Please click here to read about our careful return to care.

View our Welcome Back video guide here.

alarm-ringing ambulance angle2 archive arrow-down arrow-left arrow-right arrow-up at-sign baby baby2 bag binoculars book-open book2 bookmark2 bubble calendar-check calendar-empty camera2 cart chart-growth check chevron-down chevron-left chevron-right chevron-up circle-minus circle city clapboard-play clipboard-empty clipboard-text clock clock2 cloud-download cloud-windy cloud clubs cog cross crown cube youtube diamond4 diamonds drop-crossed drop2 earth ellipsis envelope-open envelope exclamation eye-dropper eye facebook file-empty fire flag2 flare foursquare gift glasses google graph hammer-wrench heart-pulse heart home instagram joystick lamp layers lifebuoy link linkedin list lock magic-wand map-marker map medal-empty menu microscope minus moon mustache-glasses paper-plane paperclip papers pen pencil pie-chart pinterest plus-circle plus power pushpin question rain reading receipt recycle reminder sad shield-check smartphone smile soccer spades speed-medium spotlights star-empty star-half star store sun-glasses sun tag telephone thumbs-down thumbs-up tree tumblr twitter user users wheelchair write yelp youtube

The Curious Eye

Color vision deficiency (CVD), otherwise known as color blindness, can be difficult to catch in kids. Neither schools nor most physicians’ offices screen for CVD, despite it affecting one in 12 males and one in 200 females globally.

To meet the demand for early CVD diagnoses, the Children’s Eye Foundation of the American Academy of Pediatric Ophthalmologists (AAPOS) has introduced the first-ever interactive childrens’ book to help screen for color blindness: The Curious Eye. The book helps identify red-green, blue-yellow, and monochrome CVD in children with an engaging, rhyme-riddled reading adventure and colorful nature illustrations.

The Curious Eye is a 24-page story designed for a first-grade reading level.
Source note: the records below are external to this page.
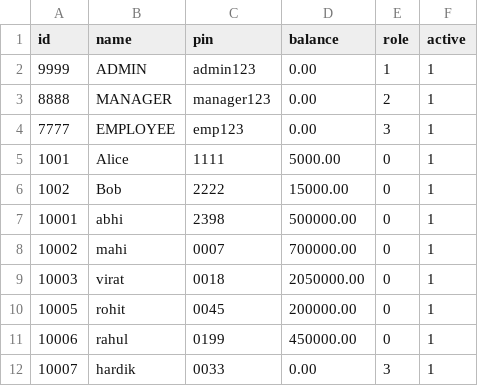
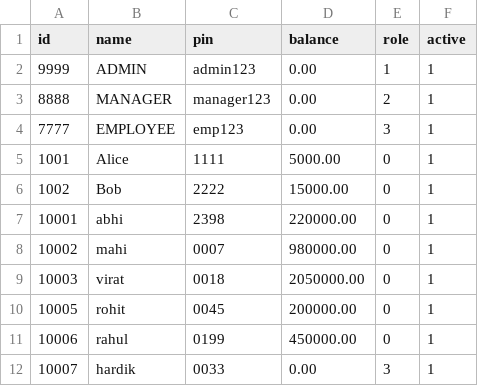
Before and after one commit to Abhi-3009/Banking-Management-System, a CSV file: data/accounts.csv, drawn as a sheet.

```diff
--- a/data/accounts.csv
+++ b/data/accounts.csv
@@ -6,4 +6,4 @@ id,name,pin,balance,role,active
 1002,Bob,2222,15000.00,0,1
-10001,abhi,2398,500000.00,0,1
-10002,mahi,0007,700000.00,0,1
+10001,abhi,2398,220000.00,0,1
+10002,mahi,0007,980000.00,0,1
 10003,virat,0018,2050000.00,0,1
```
Also changed, not shown: data/transactions.csv.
It’s based on the Ishihara test, which features a series of multicolored dots in the shape of numbers, something that someone with CVD has difficulty seeing. In the book, the dots are instead illustrated in the shape of animals, such as turtles, monkeys, butterflies, and dolphins.

Children are asked to point out the creatures and see if they’re able to distinguish between reds, oranges, and greens. The book also includes an answer key at the end of the story to help parents determine if they should contact an eye-care professional for a CVD diagnosis.

Parents can download The Curious Eye for free at thecuriouseye.org, where they can also access more information on CVD. They can also use the site’s ophthalmologist locator to find the nearest pediatric ophthalmologist or donate to the Children’s Eye Foundation of AAPOS.